● **Work order**: From the listing below, extract each entry exactly as written, minus the images.

● **Data section**:

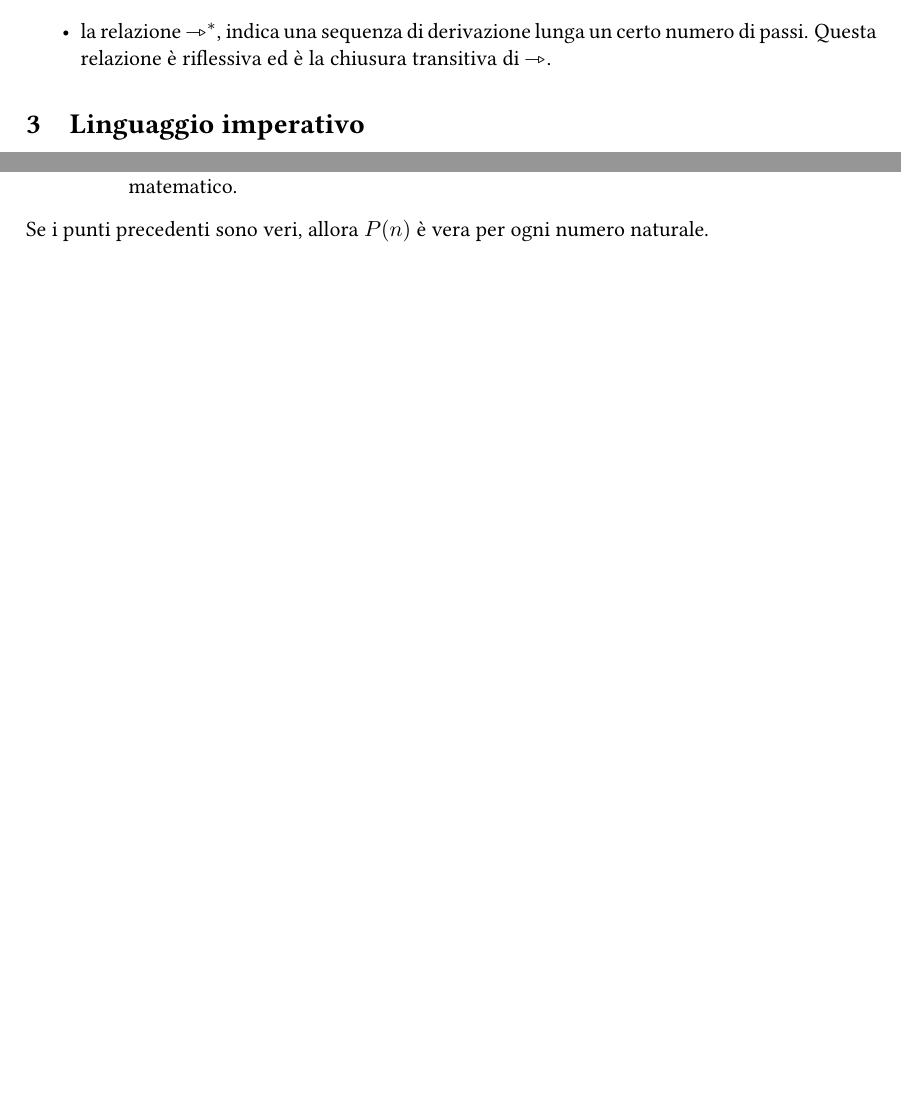
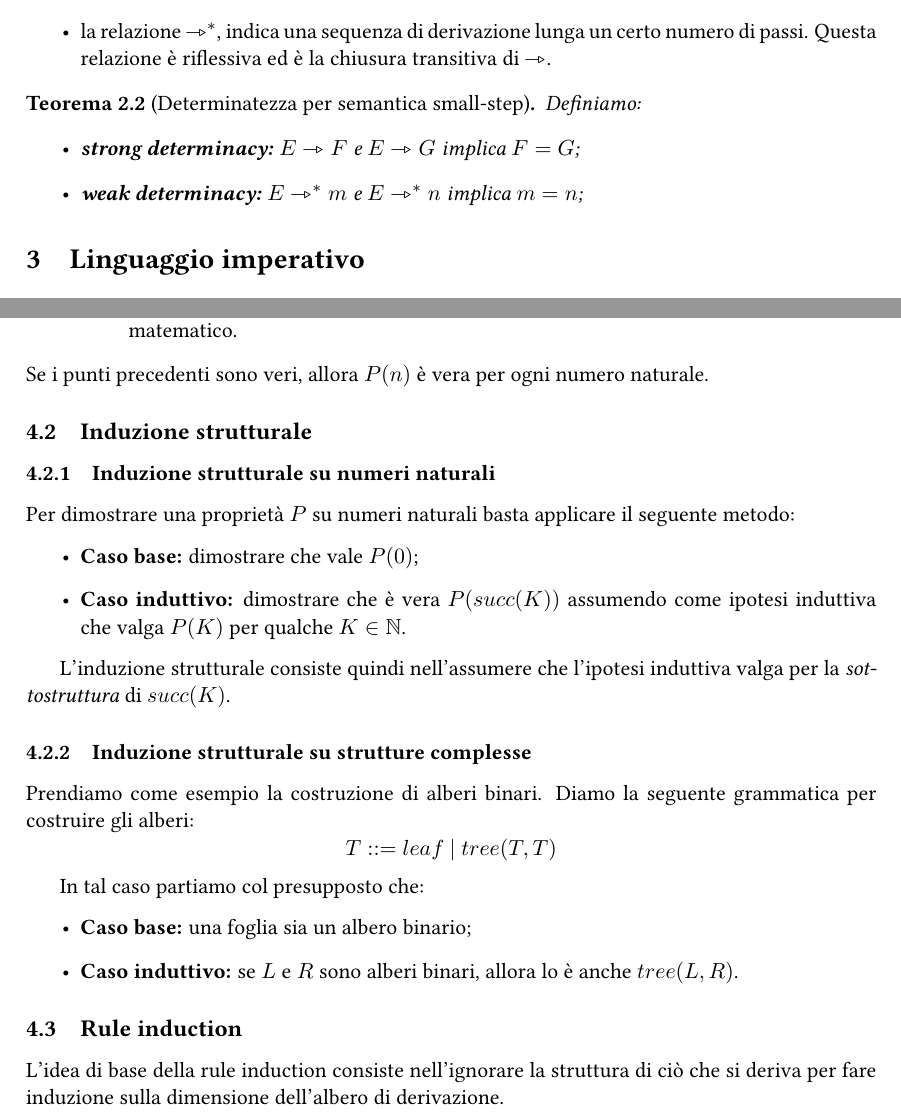
Before and after one commit to sentientmachin3/dispense-info-univr, a LaTeX document (magistrale/linguaggi/linguaggi-mag.tex): two parts of pages 4 and 8 of 8 before the commit and two parts of pages 4 and 9 of 10 after it, joined at a grey line, cut so that both start at the same text, the shorter picture padded with empty space. Compiled offline with pdfLaTeX.

Commit message:
Structural induction

```diff
--- a/magistrale/linguaggi/linguaggi-mag.tex
+++ b/magistrale/linguaggi/linguaggi-mag.tex
@@ -103,6 +108,13 @@
 		\item la relazione $\rightarrowtriangle^k$, con $k \in \mathbb{N}$, indica una sequenza di n passi applicando la semantica small-step;
 		\item la relazione $\rightarrowtriangle^\ast$, indica una sequenza di derivazione lunga un certo numero di passi. Questa relazione è riflessiva ed è la chiusura transitiva di $\rightarrowtriangle$.
 	\end{itemize}
+
+	\begin{thm}[Determinatezza per semantica small-step] Definiamo:
+		\begin{itemize}
+			\item \textbf{strong determinacy:} $E \rightarrowtriangle F$ e $E \rightarrowtriangle G$ implica $F=G$;
+			\item \textbf{weak determinacy:} $E \rightarrowtriangle^\ast m$ e $E \rightarrowtriangle^\ast n$ implica $m=n$;
+		\end{itemize}
+	\end{thm}
 
 \section{Linguaggio imperativo}
 Definiamo la sintassi di un semplice linguaggio imperativo:
@@ -291,6 +303,26 @@ Esistono 3 tipi di induzione:
 \end{enumerate}
 Se i punti precedenti sono veri, allora $P(n)$ è vera per ogni numero naturale.
 
+\subsection{Induzione strutturale}
+\subsubsection{Induzione strutturale su numeri naturali}
+Per dimostrare una proprietà $P$ su numeri naturali basta applicare il seguente metodo: \begin{itemize}
+	\item \textbf{Caso base:} dimostrare che vale $P(0)$;
+	\item \textbf{Caso induttivo:} dimostrare che è vera $P(succ(K))$ assumendo come ipotesi induttiva che valga $P(K)$ per qualche $K \in \mathbb{N}$.
+\end{itemize}
+
+L'induzione strutturale consiste quindi nell'assumere che l'ipotesi induttiva valga per la \textit{sottostruttura} di $succ(K)$.
+
+\subsubsection{Induzione strutturale su strutture complesse}
+Prendiamo come esempio la costruzione di alberi binari. Diamo la seguente grammatica per costruire gli alberi: \[ T::= leaf\ |\ tree(T,T) \]
+
+In tal caso partiamo col presupposto che: \begin{itemize}
+		\item \textbf{Caso base:} una foglia sia un albero binario;
+		\item \textbf{Caso induttivo:} se $L$ e $R$ sono alberi binari, allora lo è anche $tree(L,R)$.
+\end{itemize}
+
+\subsection{Rule induction}
+L'idea di base della rule induction consiste nell'ignorare la struttura di ciò che si deriva per fare induzione sulla dimensione dell'albero di derivazione.
+
 
 
 
```
Also changed, not shown: magistrale/linguaggi/linguaggi-mag.pdf, magistrale/linguaggi/linguaggi-mag.tex (7 more changed lines).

● **Problem solution**:
Before and after one commit to sentientmachin3/dispense-info-univr, a LaTeX document (magistrale/linguaggi/linguaggi-mag.tex): two parts of pages 4 and 8 of 8 before the commit and two parts of pages 4 and 9 of 10 after it, joined at a grey line, cut so that both start at the same text, the shorter picture padded with empty space. Compiled offline with pdfLaTeX.

Commit message:
Structural induction

```diff
--- a/magistrale/linguaggi/linguaggi-mag.tex
+++ b/magistrale/linguaggi/linguaggi-mag.tex
@@ -103,6 +108,13 @@
 		\item la relazione $\rightarrowtriangle^k$, con $k \in \mathbb{N}$, indica una sequenza di n passi applicando la semantica small-step;
 		\item la relazione $\rightarrowtriangle^\ast$, indica una sequenza di derivazione lunga un certo numero di passi. Questa relazione è riflessiva ed è la chiusura transitiva di $\rightarrowtriangle$.
 	\end{itemize}
+
+	\begin{thm}[Determinatezza per semantica small-step] Definiamo:
+		\begin{itemize}
+			\item \textbf{strong determinacy:} $E \rightarrowtriangle F$ e $E \rightarrowtriangle G$ implica $F=G$;
+			\item \textbf{weak determinacy:} $E \rightarrowtriangle^\ast m$ e $E \rightarrowtriangle^\ast n$ implica $m=n$;
+		\end{itemize}
+	\end{thm}
 
 \section{Linguaggio imperativo}
 Definiamo la sintassi di un semplice linguaggio imperativo:
@@ -291,6 +303,26 @@ Esistono 3 tipi di induzione:
 \end{enumerate}
 Se i punti precedenti sono veri, allora $P(n)$ è vera per ogni numero naturale.
 
+\subsection{Induzione strutturale}
+\subsubsection{Induzione strutturale su numeri naturali}
+Per dimostrare una proprietà $P$ su numeri naturali basta applicare il seguente metodo: \begin{itemize}
+	\item \textbf{Caso base:} dimostrare che vale $P(0)$;
+	\item \textbf{Caso induttivo:} dimostrare che è vera $P(succ(K))$ assumendo come ipotesi induttiva che valga $P(K)$ per qualche $K \in \mathbb{N}$.
+\end{itemize}
+
+L'induzione strutturale consiste quindi nell'assumere che l'ipotesi induttiva valga per la \textit{sottostruttura} di $succ(K)$.
+
+\subsubsection{Induzione strutturale su strutture complesse}
+Prendiamo come esempio la costruzione di alberi binari. Diamo la seguente grammatica per costruire gli alberi: \[ T::= leaf\ |\ tree(T,T) \]
+
+In tal caso partiamo col presupposto che: \begin{itemize}
+		\item \textbf{Caso base:} una foglia sia un albero binario;
+		\item \textbf{Caso induttivo:} se $L$ e $R$ sono alberi binari, allora lo è anche $tree(L,R)$.
+\end{itemize}
+
+\subsection{Rule induction}
+L'idea di base della rule induction consiste nell'ignorare la struttura di ciò che si deriva per fare induzione sulla dimensione dell'albero di derivazione.
+
 
 
 
```
Also changed, not shown: magistrale/linguaggi/linguaggi-mag.pdf, magistrale/linguaggi/linguaggi-mag.tex (7 more changed lines).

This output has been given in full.